In the Judgment delivered by Justice Kudirat Kekere-Ekun, the court accordingly ordered the Independent National Electoral Commission to withdraw the Certificate of Return issued to Ihedioha and issue a fresh Certificate of Return to the candidate of the APC on grounds that he won the majority of lawful votes cast at the election.
The court held that the lower courts erred in law when it rejected evidence tendered before them to the extent that votes from 388 polling units were not credited to the APC and Uzodinma.
Speaking at a press conference, an associate of Ihedioha, Dr Manzo Abubakar, said Ihedioha’s decision to return to the Supreme court was part of the effort to deepen the nation’s democracy.
He said: “The judgment will go down in infamy and may make Nigeria a laughing stock in the comity of nations, if not reviewed.
“Section 176(2b) of the constitution is clear that to be declared as governor, a candidate must have not only the majority of total votes cast but also 1/4 of the votes in 2/3 of the local governments of the state.
“It is axiomatic that nowhere in the petition or evidence did the petitioner, (Uzodinma) claim that he met the constitutional requirement of spread to be declared the winner.
“We sympathise with their Lordships, as mortals who are not infallible.
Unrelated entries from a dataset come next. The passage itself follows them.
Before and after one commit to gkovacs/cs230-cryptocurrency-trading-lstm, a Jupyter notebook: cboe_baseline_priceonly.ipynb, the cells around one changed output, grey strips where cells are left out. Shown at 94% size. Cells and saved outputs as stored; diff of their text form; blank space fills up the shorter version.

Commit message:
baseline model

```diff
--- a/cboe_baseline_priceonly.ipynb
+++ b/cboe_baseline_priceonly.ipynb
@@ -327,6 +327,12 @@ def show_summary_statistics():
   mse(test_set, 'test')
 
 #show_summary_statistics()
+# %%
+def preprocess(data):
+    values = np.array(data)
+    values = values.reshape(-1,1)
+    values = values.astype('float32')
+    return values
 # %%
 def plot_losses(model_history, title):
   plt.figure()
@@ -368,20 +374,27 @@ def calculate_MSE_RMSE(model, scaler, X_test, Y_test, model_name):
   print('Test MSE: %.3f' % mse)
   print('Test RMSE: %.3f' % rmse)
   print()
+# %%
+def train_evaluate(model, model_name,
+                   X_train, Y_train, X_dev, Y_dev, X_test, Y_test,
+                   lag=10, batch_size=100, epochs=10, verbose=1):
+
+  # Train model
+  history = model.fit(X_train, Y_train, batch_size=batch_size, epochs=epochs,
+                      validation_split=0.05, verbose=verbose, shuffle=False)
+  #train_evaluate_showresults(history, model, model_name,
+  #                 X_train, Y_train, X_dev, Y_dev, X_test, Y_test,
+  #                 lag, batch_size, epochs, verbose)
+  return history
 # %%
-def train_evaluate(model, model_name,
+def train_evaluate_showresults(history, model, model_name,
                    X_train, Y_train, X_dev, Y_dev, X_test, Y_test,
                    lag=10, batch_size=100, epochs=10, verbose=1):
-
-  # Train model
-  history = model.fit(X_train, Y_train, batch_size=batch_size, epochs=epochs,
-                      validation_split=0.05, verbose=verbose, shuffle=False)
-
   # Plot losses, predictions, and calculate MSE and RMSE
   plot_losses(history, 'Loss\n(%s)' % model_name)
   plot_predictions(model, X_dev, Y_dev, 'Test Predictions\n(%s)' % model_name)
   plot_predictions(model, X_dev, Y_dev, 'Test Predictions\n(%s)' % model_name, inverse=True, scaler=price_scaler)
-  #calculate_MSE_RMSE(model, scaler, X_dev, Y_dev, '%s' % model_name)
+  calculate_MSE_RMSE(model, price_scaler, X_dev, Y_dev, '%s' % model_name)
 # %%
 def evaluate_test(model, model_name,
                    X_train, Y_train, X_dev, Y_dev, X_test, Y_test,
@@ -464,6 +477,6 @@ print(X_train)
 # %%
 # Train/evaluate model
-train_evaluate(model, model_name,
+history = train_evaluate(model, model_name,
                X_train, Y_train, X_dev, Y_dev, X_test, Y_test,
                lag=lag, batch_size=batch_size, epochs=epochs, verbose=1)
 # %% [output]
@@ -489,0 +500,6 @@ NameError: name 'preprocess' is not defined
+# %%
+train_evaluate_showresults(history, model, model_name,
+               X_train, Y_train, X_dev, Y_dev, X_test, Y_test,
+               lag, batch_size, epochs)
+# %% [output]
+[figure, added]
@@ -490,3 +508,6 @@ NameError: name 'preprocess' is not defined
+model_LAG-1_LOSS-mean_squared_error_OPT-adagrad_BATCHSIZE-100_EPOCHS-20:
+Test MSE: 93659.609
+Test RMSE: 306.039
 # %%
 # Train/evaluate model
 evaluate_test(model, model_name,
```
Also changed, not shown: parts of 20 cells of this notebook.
“To err is human. It would be practically impossible for any human to have read briefs and record of proceedings exceeding 5000 pages in the matter within 2 hours after hearing when it also had the pressure of time to deliver judgment in the remaining pending governorship appeals. No doubt, this accounted for the mistakes made by the Supreme court.”